┏━━

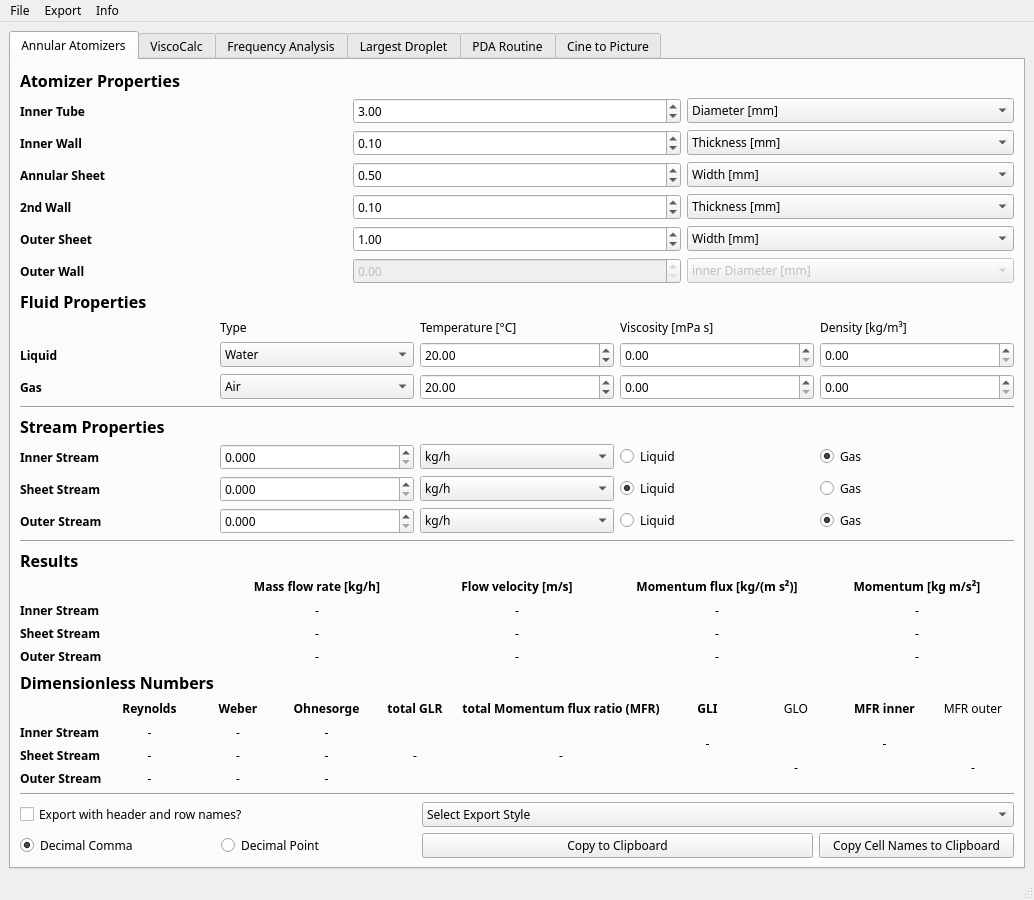
This is GUI/mainWindow.ui in realize-1337/Atomizer-Toolbox as Qt 5 draws it before an edit. The edited form follows.
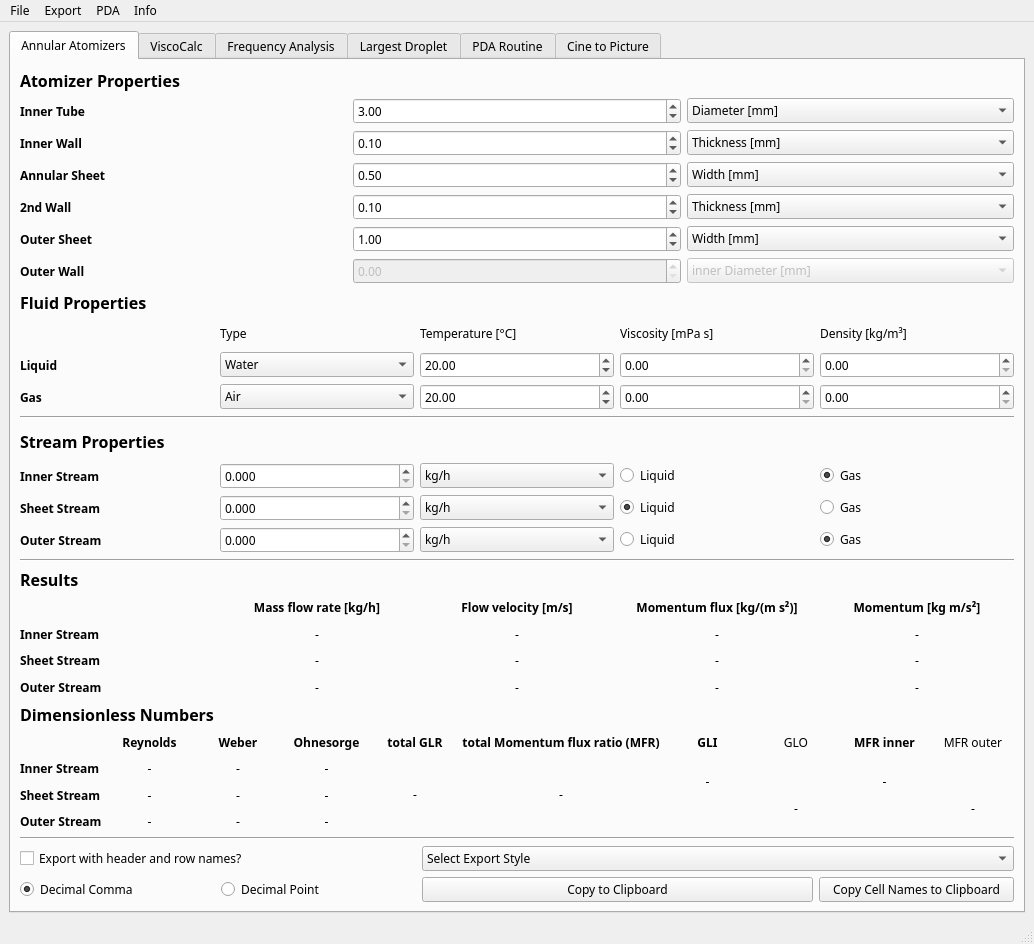
This is the edited form.

Diff of the .ui file:
```diff
--- a/GUI/mainWindow.ui
+++ b/GUI/mainWindow.ui
@@ -7,7 +7,7 @@
     <x>0</x>
     <y>0</y>
     <width>1034</width>
-    <height>885</height>
+    <height>944</height>
    </rect>
   </property>
   <property name="font">
@@ -2187,7 +2187,7 @@
      <x>0</x>
      <y>0</y>
      <width>1034</width>
-     <height>21</height>
+     <height>26</height>
     </rect>
    </property>
    <widget class="QMenu" name="menuSetting">
@@ -2213,8 +2213,16 @@
     <addaction name="actionSave_Presets"/>
     <addaction name="actionReset_Values"/>
    </widget>
+   <widget class="QMenu" name="menuPDA">
+    <property name="title">
+     <string>PDA</string>
+    </property>
+    <addaction name="actionAutomatic_Folder_Detection"/>
+    <addaction name="actionGenerate_Full_Export"/>
+   </widget>
    <addaction name="menuFile"/>
    <addaction name="menuSetting"/>
+   <addaction name="menuPDA"/>
    <addaction name="menuInfo"/>
   </widget>
   <widget class="QStatusBar" name="statusbar"/>
```
Left out of the diff: 26 changed lines with no effect on the pictures.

┗━━

Directions —
Give back the whole of the material exactly, with the pictures removed.

Task output —
This is GUI/mainWindow.ui in realize-1337/Atomizer-Toolbox as Qt 5 draws it before an edit. The edited form follows.
This is the edited form.

Diff of the .ui file:
```diff
--- a/GUI/mainWindow.ui
+++ b/GUI/mainWindow.ui
@@ -7,7 +7,7 @@
     <x>0</x>
     <y>0</y>
     <width>1034</width>
-    <height>885</height>
+    <height>944</height>
    </rect>
   </property>
   <property name="font">
@@ -2187,7 +2187,7 @@
      <x>0</x>
      <y>0</y>
      <width>1034</width>
-     <height>21</height>
+     <height>26</height>
     </rect>
    </property>
    <widget class="QMenu" name="menuSetting">
@@ -2213,8 +2213,16 @@
     <addaction name="actionSave_Presets"/>
     <addaction name="actionReset_Values"/>
    </widget>
+   <widget class="QMenu" name="menuPDA">
+    <property name="title">
+     <string>PDA</string>
+    </property>
+    <addaction name="actionAutomatic_Folder_Detection"/>
+    <addaction name="actionGenerate_Full_Export"/>
+   </widget>
    <addaction name="menuFile"/>
    <addaction name="menuSetting"/>
+   <addaction name="menuPDA"/>
    <addaction name="menuInfo"/>
   </widget>
   <widget class="QStatusBar" name="statusbar"/>
```
Left out of the diff: 26 changed lines with no effect on the pictures.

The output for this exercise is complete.